DIRECTIONS FOR THIS TASK — Filter the entries and keep only the lines where the string "route" appears.

Modification records —
'''

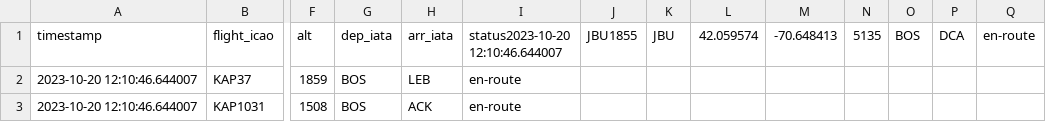
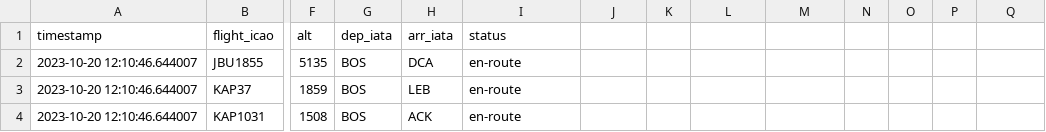
Before and after one commit to Joshrizika/wingwatch, a CSV file: flightData/flight_log_BOS_10-20-23_12:10-13:10.csv, drawn as a sheet; only a part is shown, gaps mark what is left out; rows hold the shown columns only; the diff names each change by its address in the sheet, - before the commit and + after, or states it on an @@ line.

```diff
--- a/flightData/flight_log_BOS_10-20-23_12:10-13:10.csv
+++ b/flightData/flight_log_BOS_10-20-23_12:10-13:10.csv
-I1: status2023-10-20 12:10:46.644007
+I1: status
-J1: JBU1855
+J1: (empty)
-K1: JBU
+K1: (empty)
-L1: 42.059574
+L1: (empty)
-M1: -70.648413
+M1: (empty)
-N1: 5135
+N1: (empty)
-O1: BOS
+O1: (empty)
-P1: DCA
+P1: (empty)
-Q1: en-route
+Q1: (empty)
+row 2: 2023-10-20 12:10:46.644007 | JBU1855 | 5135 | BOS | DCA | en-route
```
Also changed, not shown: 1 other file.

'''

TASK RESULT —
-Q1: en-route
+row 2: 2023-10-20 12:10:46.644007 | JBU1855 | 5135 | BOS | DCA | en-route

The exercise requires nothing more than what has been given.